### PROBLEM STATEMENT
Only an exact reprint of all the data is acceptable.

### DATA TO EXAMINE
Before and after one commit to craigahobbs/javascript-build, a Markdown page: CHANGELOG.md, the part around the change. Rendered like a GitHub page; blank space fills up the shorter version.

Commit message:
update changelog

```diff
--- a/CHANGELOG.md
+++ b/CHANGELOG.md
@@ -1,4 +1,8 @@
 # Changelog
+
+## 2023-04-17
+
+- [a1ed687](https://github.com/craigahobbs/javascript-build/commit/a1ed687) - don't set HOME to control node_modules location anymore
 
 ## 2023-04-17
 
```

### YOUR SOLUTION
Before and after one commit to craigahobbs/javascript-build, a Markdown page: CHANGELOG.md, the part around the change. Rendered like a GitHub page; blank space fills up the shorter version.

Commit message:
update changelog

```diff
--- a/CHANGELOG.md
+++ b/CHANGELOG.md
@@ -1,4 +1,8 @@
 # Changelog
+
+## 2023-04-17
+
+- [a1ed687](https://github.com/craigahobbs/javascript-build/commit/a1ed687) - don't set HOME to control node_modules location anymore
 
 ## 2023-04-17
 
```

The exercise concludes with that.